Charterhouse Street, EC1

The Murder Bag, Chapter 16

There was a sign at Fred’s, and as the gym emptied near closing time I stood up looking at it. It was placed between a posed black and white photograph of Sonny Liston and a picture of a dozen Cuban kids sparring in a ring with ropes like snapped elastic.


It was a good message, and there had been times when I’d believed in it, and it had helped me. But not today. Today I did not feel that the thick burning knot of pain in my lower back was just weakness leaving the body.

Today pain was just pain.

Fred walked in. He went over to the music system and fiddled about with it until he found some early Clash. The gym was filled with the crashing guitar chords of Mick Jones and Joe Strummer’s machine-gun bark. Fred picked up a towel that somebody had dropped on the floor and went off to put it in the laundry. When he came back I was leaning against the ropes and staring at the square we call a ring.
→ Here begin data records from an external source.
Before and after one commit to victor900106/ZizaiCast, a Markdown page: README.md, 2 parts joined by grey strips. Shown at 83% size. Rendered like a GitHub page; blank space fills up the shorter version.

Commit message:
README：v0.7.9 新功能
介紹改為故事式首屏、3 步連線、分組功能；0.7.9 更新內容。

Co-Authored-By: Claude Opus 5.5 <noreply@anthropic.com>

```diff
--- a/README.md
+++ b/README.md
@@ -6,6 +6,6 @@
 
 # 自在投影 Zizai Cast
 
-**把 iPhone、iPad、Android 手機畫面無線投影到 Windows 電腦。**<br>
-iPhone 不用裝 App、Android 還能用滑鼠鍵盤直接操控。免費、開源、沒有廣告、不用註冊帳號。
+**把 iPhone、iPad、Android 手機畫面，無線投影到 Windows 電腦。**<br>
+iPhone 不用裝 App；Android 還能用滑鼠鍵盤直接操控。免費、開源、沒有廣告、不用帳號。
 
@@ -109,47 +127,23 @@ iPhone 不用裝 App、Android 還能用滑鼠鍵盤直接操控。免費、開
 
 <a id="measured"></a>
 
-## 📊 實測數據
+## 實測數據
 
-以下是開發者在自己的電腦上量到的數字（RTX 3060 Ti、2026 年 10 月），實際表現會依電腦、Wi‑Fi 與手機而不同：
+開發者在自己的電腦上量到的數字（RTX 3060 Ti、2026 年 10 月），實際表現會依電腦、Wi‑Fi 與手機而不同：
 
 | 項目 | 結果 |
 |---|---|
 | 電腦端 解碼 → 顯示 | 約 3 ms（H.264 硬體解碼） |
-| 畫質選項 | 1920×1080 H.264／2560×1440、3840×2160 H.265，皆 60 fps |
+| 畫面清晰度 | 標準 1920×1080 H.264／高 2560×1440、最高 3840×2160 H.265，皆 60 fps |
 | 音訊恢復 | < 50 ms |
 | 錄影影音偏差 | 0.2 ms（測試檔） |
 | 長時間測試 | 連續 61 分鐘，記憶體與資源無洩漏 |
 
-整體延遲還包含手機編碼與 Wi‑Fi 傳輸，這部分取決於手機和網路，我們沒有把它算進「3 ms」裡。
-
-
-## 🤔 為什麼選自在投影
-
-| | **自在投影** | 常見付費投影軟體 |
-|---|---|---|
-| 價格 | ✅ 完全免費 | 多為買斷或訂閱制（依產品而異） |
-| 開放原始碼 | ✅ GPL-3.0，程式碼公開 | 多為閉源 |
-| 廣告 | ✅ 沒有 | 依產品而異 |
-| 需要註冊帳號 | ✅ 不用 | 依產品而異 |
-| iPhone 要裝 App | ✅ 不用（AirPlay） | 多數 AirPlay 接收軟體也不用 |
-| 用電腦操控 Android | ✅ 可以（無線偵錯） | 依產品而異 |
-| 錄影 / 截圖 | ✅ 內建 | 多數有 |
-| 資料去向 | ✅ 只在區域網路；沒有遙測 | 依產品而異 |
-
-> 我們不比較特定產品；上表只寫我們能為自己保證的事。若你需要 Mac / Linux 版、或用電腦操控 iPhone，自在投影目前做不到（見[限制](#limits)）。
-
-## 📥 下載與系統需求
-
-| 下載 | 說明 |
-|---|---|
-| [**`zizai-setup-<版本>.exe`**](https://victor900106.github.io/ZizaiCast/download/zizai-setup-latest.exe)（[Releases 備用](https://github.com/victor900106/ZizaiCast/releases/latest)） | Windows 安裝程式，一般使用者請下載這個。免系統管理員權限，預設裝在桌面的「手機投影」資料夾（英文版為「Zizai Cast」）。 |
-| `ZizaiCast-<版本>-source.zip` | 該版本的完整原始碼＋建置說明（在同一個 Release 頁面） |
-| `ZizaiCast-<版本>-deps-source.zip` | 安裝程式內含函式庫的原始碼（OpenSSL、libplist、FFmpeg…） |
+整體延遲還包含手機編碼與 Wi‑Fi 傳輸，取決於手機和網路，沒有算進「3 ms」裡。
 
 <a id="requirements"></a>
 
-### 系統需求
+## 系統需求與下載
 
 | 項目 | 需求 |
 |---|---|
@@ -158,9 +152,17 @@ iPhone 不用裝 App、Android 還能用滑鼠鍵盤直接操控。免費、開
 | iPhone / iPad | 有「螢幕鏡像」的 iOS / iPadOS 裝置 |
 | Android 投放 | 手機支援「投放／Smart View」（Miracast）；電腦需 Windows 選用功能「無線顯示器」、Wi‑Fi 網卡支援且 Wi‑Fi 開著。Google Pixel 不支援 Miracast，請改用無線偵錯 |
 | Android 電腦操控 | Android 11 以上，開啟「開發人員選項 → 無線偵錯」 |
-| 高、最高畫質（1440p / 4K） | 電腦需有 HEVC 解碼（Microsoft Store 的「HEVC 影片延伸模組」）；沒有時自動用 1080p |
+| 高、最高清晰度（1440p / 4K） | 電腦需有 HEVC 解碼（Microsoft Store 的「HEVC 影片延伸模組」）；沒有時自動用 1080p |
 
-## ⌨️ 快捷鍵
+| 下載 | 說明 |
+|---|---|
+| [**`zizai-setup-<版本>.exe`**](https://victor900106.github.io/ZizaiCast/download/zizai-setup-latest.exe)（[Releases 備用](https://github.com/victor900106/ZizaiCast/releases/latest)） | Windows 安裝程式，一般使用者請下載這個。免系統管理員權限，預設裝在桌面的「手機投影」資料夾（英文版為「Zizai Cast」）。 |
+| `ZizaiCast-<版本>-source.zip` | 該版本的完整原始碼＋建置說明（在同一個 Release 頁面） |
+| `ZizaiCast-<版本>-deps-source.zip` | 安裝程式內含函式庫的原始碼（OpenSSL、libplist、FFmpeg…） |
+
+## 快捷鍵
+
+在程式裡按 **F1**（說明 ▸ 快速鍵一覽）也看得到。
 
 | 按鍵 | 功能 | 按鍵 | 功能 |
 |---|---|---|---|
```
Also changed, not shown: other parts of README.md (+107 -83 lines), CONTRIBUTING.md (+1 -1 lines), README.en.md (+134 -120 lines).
My back was stiff with pain, and I reflected on the fact that the things that hurt me the most were a source of entertainment for others.

Fred and I leaned on the ropes, the sweet stink of a boxing gym all around us, The Clash at full volume, and the silence between us was not awkward.

And then he spoke.

“It’s not about how hard you can hit,” he said. “It’s about how hard you get hit and then keep going – for just long enough to hit the bastards back.”